Aim of the exercise:
Return, from the lines below, each one that includes the word "outputs".

Data provided:

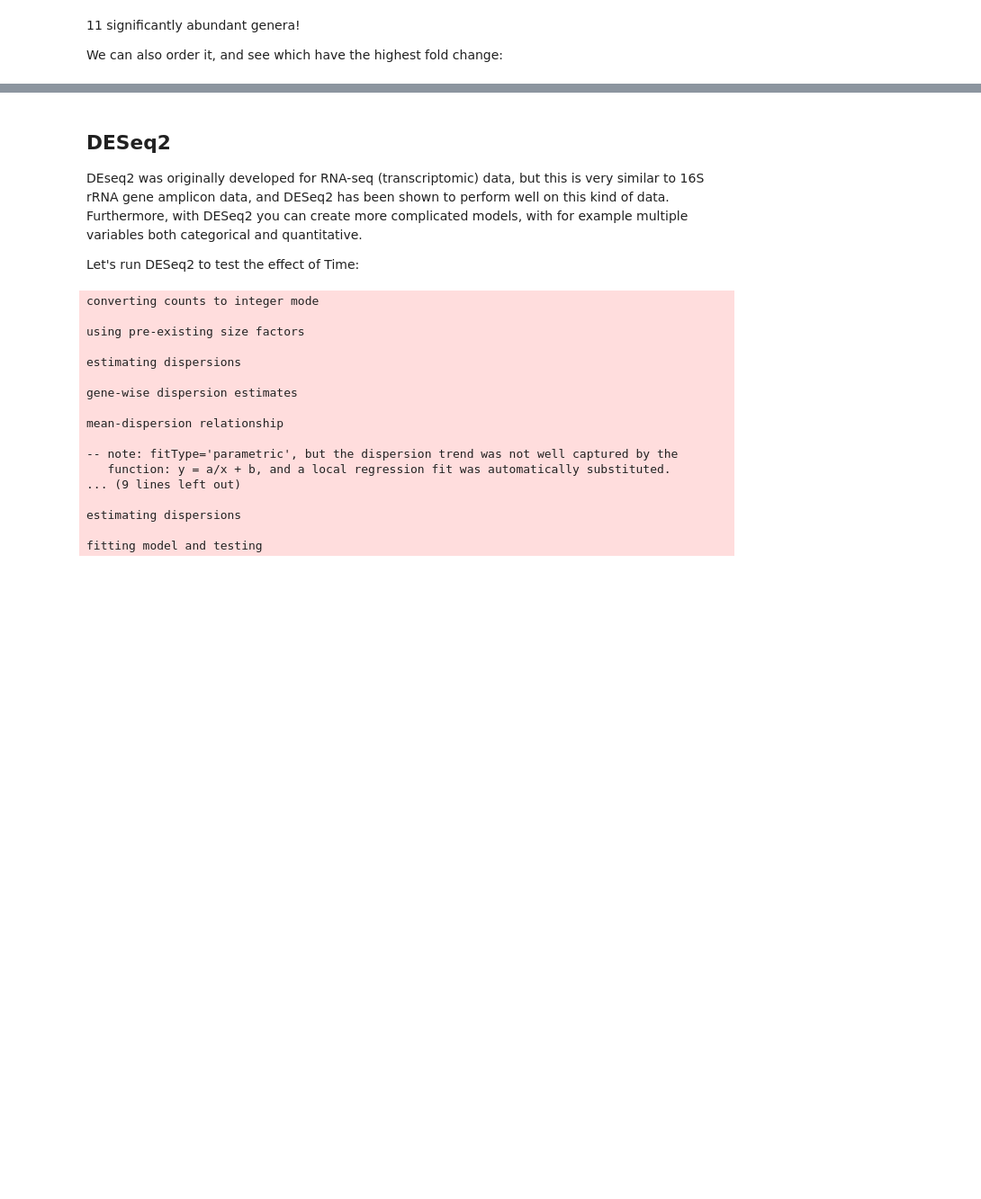
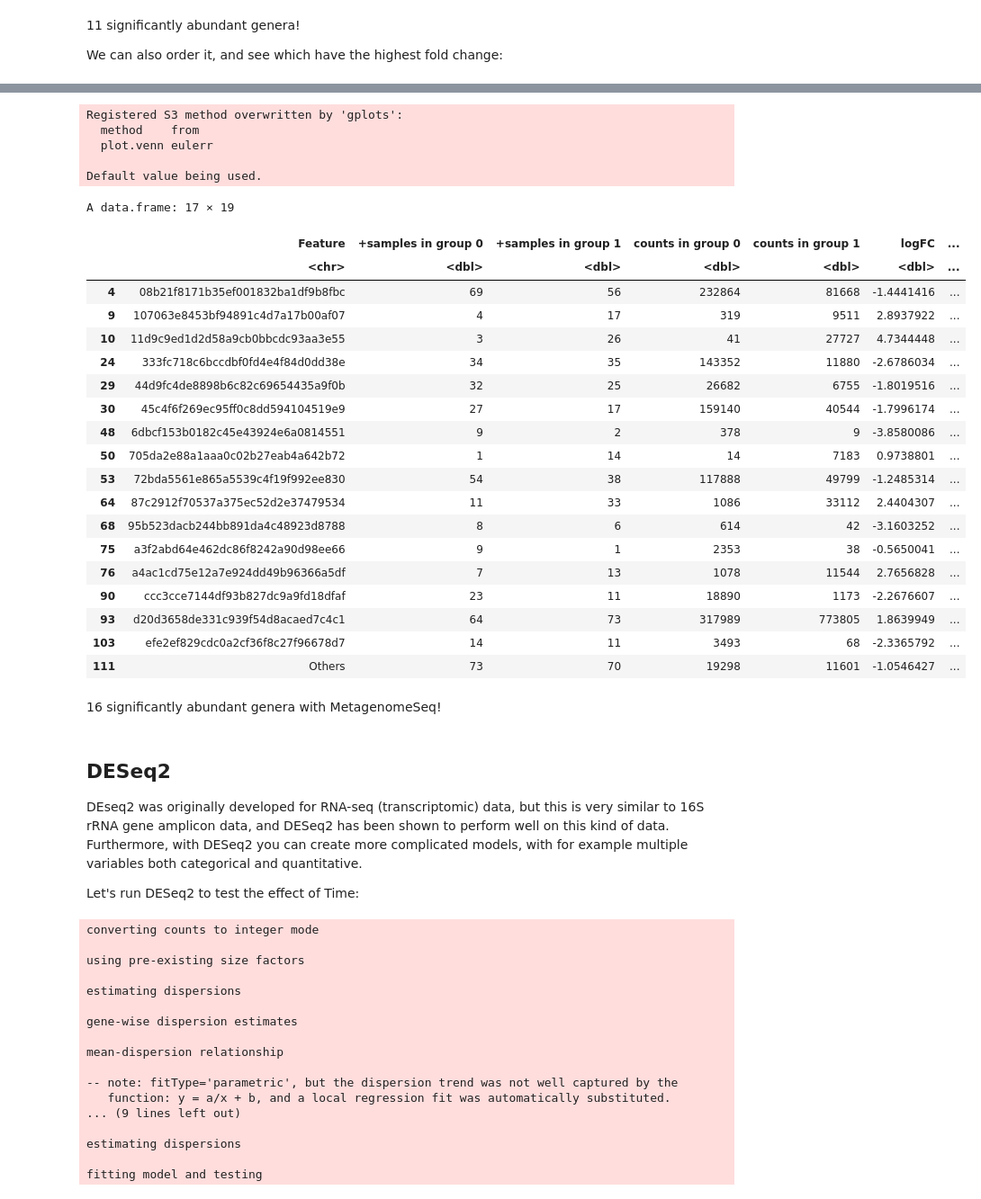
Before and after one commit to microUCPH/amplicon_data_analysis, a Jupyter notebook: ipynb/da.ipynb, the cells around one changed output, grey strips where cells are left out. Shown at 90% size. Drawn from its saved outputs; the diff is of its cells as text; code cells hidden in the pictures; blank space fills up the shorter version.

```diff
--- a/ipynb/da.ipynb
+++ b/ipynb/da.ipynb
@@ -124,3 +129,36 @@ A data.frame: 6 × 13
+# %%
+res_msf <- DA.msf(phy_genus_pre, predictor = "Delivery")
+# %% [output]
+Registered S3 method overwritten by 'gplots':
+  method    from
+  plot.venn eulerr
+
+Default value being used.
+# %%
+res_msf[res_msf$pval.adj <= 0.05, ]
+# %% [output]
+A data.frame: 17 × 19
+|  | Feature | +samples in group 0 | +samples in group 1 | counts in group 0 | counts in group 1 | logFC | ... |
+|  | <chr> | <dbl> | <dbl> | <dbl> | <dbl> | <dbl> | ... |
+| 4 | 08b21f8171b35ef001832ba1df9b8fbc | 69 | 56 | 232864 | 81668 | -1.4441416 | ... |
+| 9 | 107063e8453bf94891c4d7a17b00af07 | 4 | 17 | 319 | 9511 | 2.8937922 | ... |
+| 10 | 11d9c9ed1d2d58a9cb0bbcdc93aa3e55 | 3 | 26 | 41 | 27727 | 4.7344448 | ... |
+| 24 | 333fc718c6bccdbf0fd4e4f84d0dd38e | 34 | 35 | 143352 | 11880 | -2.6786034 | ... |
+| 29 | 44d9fc4de8898b6c82c69654435a9f0b | 32 | 25 | 26682 | 6755 | -1.8019516 | ... |
+| 30 | 45c4f6f269ec95ff0c8dd594104519e9 | 27 | 17 | 159140 | 40544 | -1.7996174 | ... |
+| 48 | 6dbcf153b0182c45e43924e6a0814551 | 9 | 2 | 378 | 9 | -3.8580086 | ... |
+| 50 | 705da2e88a1aaa0c02b27eab4a642b72 | 1 | 14 | 14 | 7183 | 0.9738801 | ... |
+| 53 | 72bda5561e865a5539c4f19f992ee830 | 54 | 38 | 117888 | 49799 | -1.2485314 | ... |
+| 64 | 87c2912f70537a375ec52d2e37479534 | 11 | 33 | 1086 | 33112 | 2.4404307 | ... |
+| 68 | 95b523dacb244bb891da4c48923d8788 | 8 | 6 | 614 | 42 | -3.1603252 | ... |
+| 75 | a3f2abd64e462dc86f8242a90d98ee66 | 9 | 1 | 2353 | 38 | -0.5650041 | ... |
+| 76 | a4ac1cd75e12a7e924dd49b96366a5df | 7 | 13 | 1078 | 11544 | 2.7656828 | ... |
+| 90 | ccc3cce7144df93b827dc9a9fd18dfaf | 23 | 11 | 18890 | 1173 | -2.2676607 | ... |
+| 93 | d20d3658de331c939f54d8acaed7c4c1 | 64 | 73 | 317989 | 773805 | 1.8639949 | ... |
+| 103 | efe2ef829cdc0a2cf36f8c27f96678d7 | 14 | 11 | 3493 | 68 | -2.3365792 | ... |
+| 111 | Others | 73 | 70 | 19298 | 11601 | -1.0546427 | ... |
+# %% [markdown]
+16 significantly abundant genera with MetagenomeSeq!
 # %% [markdown]
 ## DESeq2<a class="anchor" id="ds2"></a>
 DEseq2 was originally developed for RNA-seq (transcriptomic) data, but this is very similar to 16S rRNA gene amplicon data, and DESeq2 has been shown to perform well on this kind of data. Furthermore, with DESeq2 you can create more complicated models, with for example multiple variables both categorical and quantitative.
```
Also changed, not shown: parts of 2 cells of this notebook, 1 other file.
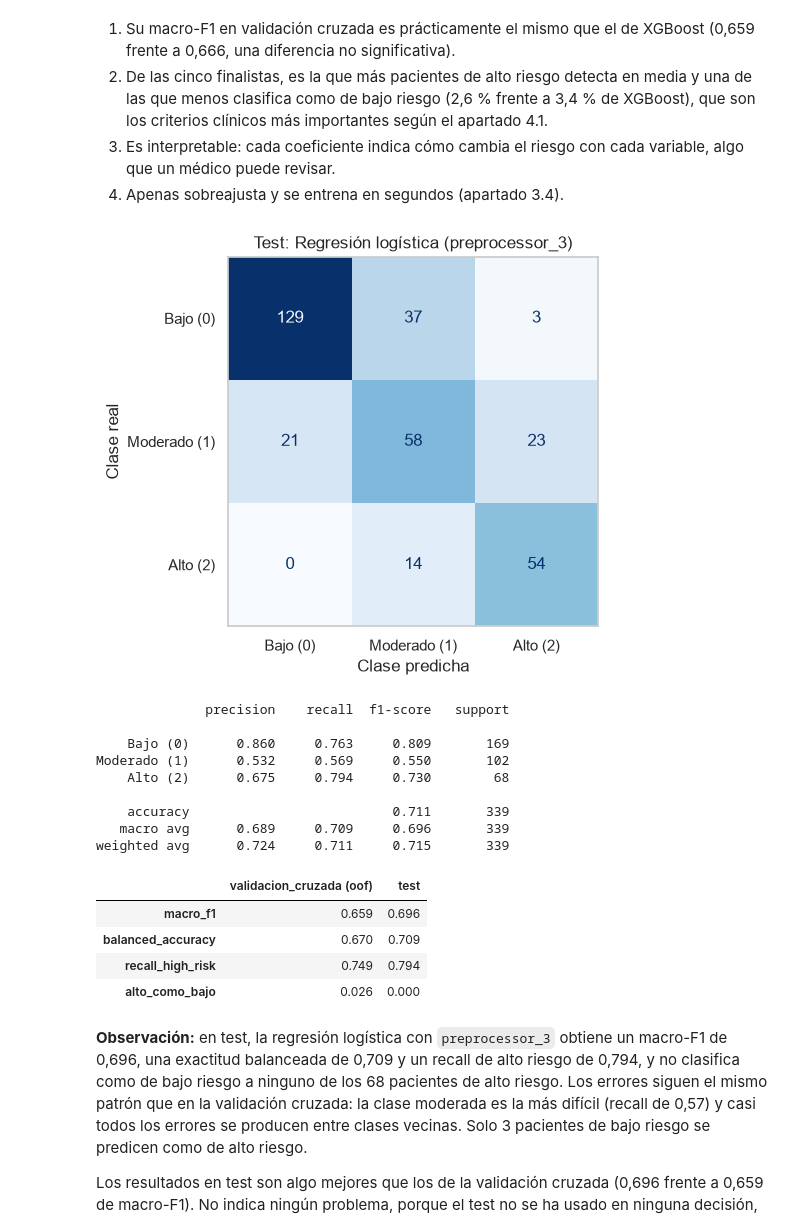
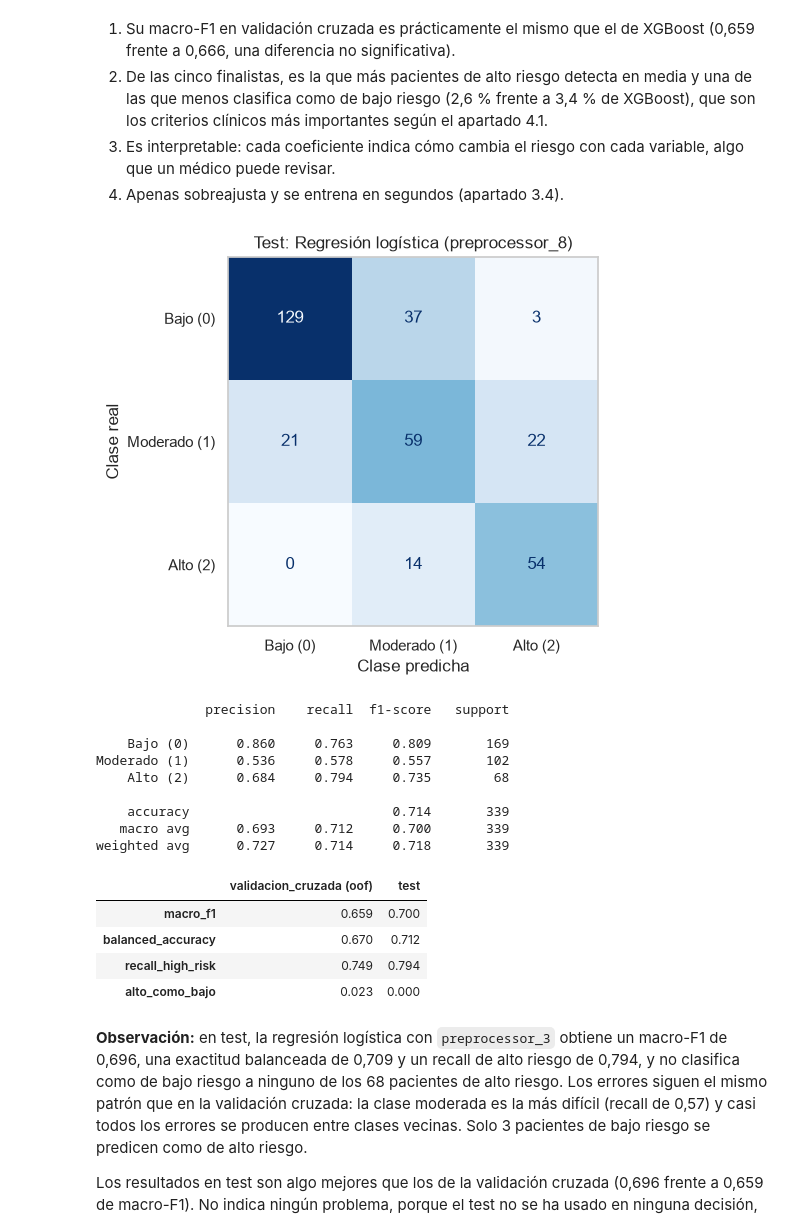
Before and after one commit to alberct96/ML-Entregable1, a Jupyter notebook: ML-Entregable1.ipynb, the cells around one changed output. Cells and saved outputs as stored; diff of their text form; code cells hidden in the pictures.

Commit message:
incluidos 2 nuevos preprocesados + entrenamiento modelos

```diff
--- a/ML-Entregable1.ipynb
+++ b/ML-Entregable1.ipynb
@@ -1603,6 +1603,10 @@ preprocessor_parameters = [
     {"cleaning": True, "out_of_range": "clip", "imputer": IterativeImputer(random_state=SEED, max_iter=20), "transformation": "standard", "resampling": True},
     # preprocessor_6: nulos + estandarización + SMOTENC
     {"cleaning": True, "out_of_range": "nan", "imputer": IterativeImputer(random_state=SEED, max_iter=20), "transformation": "standard", "resampling": True},
+    # preprocessor_7: como el 4, pero con class_weight en vez de SMOTENC
+    {"cleaning": True, "out_of_range": "nan", "imputer": IterativeImputer(random_state=SEED, max_iter=20), "transformation": "yeo-johnson", "resampling": False},
+    # preprocessor_8: como el 4, pero imputando con la mediana
+    {"cleaning": True, "out_of_range": "nan", "imputer": SimpleImputer(strategy="median"), "transformation": "yeo-johnson", "resampling": True},
 ]
 
 # Comprobamos que no hay dos configuraciones iguales: si las hubiera, el set tendría menos elementos
@@ -1625,9 +1629,9 @@ preprocessors = {
     f"preprocessor_{str(idx)}": build_preprocessing(**config) for idx, config in enumerate(preprocessor_parameters)
 }
 
-# Comprobamos que todos los pipelines son de la clase ImbPipeline y que hay 7 en total
+# Comprobamos que todos los pipelines son de la clase ImbPipeline y que hay 9 en total
 assert all((isinstance(x, ImbPipeline) for _, x in preprocessors.items()))
-assert len(preprocessors) == 7
+assert len(preprocessors) == 9
 
 # Mostramos una tabla resumen de las configuraciones, con el imputador identificado por su clase
 pd.DataFrame([dict(signature) for signature in signatures], index=list(preprocessors))
@@ -2369,30 +2360,30 @@ def evaluate_on_test(config_name, model_name):
 4. Apenas sobreajusta y se entrena en segundos (apartado 3.4).
 # %%
 # Combinación final: se reentrena con todo el conjunto de desarrollo y se evalúa una sola vez en test
-final_config, final_model = "preprocessor_4", "Regresión logística"
+final_config, final_model = "preprocessor_8", "Regresión logística"
 final_pipeline, test_metrics = evaluate_on_test(final_config, final_model)
 
 # Comparamos las métricas en test con las out-of-fold del apartado 4.2
 pd.DataFrame({
     "validacion_cruzada (oof)": oof_summary.loc[f"{final_model} ({final_config})"],
     "test": pd.Series(test_metrics),
 }).round(3)
 # %% [output]
 [figure]
               precision    recall  f1-score   support
 
     Bajo (0)      0.860     0.763     0.809       169
-Moderado (1)      0.532     0.569     0.550       102
-    Alto (2)      0.675     0.794     0.730        68
+Moderado (1)      0.536     0.578     0.557       102
+    Alto (2)      0.684     0.794     0.735        68
 
-    accuracy                          0.711       339
-   macro avg      0.689     0.709     0.696       339
-weighted avg      0.724     0.711     0.715       339
+    accuracy                          0.714       339
+   macro avg      0.693     0.712     0.700       339
+weighted avg      0.727     0.714     0.718       339
 |  | validacion_cruzada (oof) | test |
-| macro_f1 | 0.659 | 0.696 |
-| balanced_accuracy | 0.670 | 0.709 |
+| macro_f1 | 0.659 | 0.700 |
+| balanced_accuracy | 0.670 | 0.712 |
 | recall_high_risk | 0.749 | 0.794 |
-| alto_como_bajo | 0.026 | 0.000 |
+| alto_como_bajo | 0.023 | 0.000 |
 # %% [markdown]
 **Observación:** en test, la regresión logística con `preprocessor_3` obtiene un macro-F1 de 0,696, una exactitud balanceada de 0,709 y un recall de alto riesgo de 0,794, y no clasifica como de bajo riesgo a ninguno de los 68 pacientes de alto riesgo. Los errores siguen el mismo patrón que en la validación cruzada: la clase moderada es la más difícil (recall de 0,57) y casi todos los errores se producen entre clases vecinas. Solo 3 pacientes de bajo riesgo se predicen como de alto riesgo.
 
```
Also changed, not shown: parts of 19 cells of this notebook, 19 other files.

Solution for this task:
Before and after one commit to microUCPH/amplicon_data_analysis, a Jupyter notebook: ipynb/da.ipynb, the cells around one changed output, grey strips where cells are left out. Shown at 90% size. Drawn from its saved outputs; the diff is of its cells as text; code cells hidden in the pictures; blank space fills up the shorter version.
Before and after one commit to alberct96/ML-Entregable1, a Jupyter notebook: ML-Entregable1.ipynb, the cells around one changed output. Cells and saved outputs as stored; diff of their text form; code cells hidden in the pictures.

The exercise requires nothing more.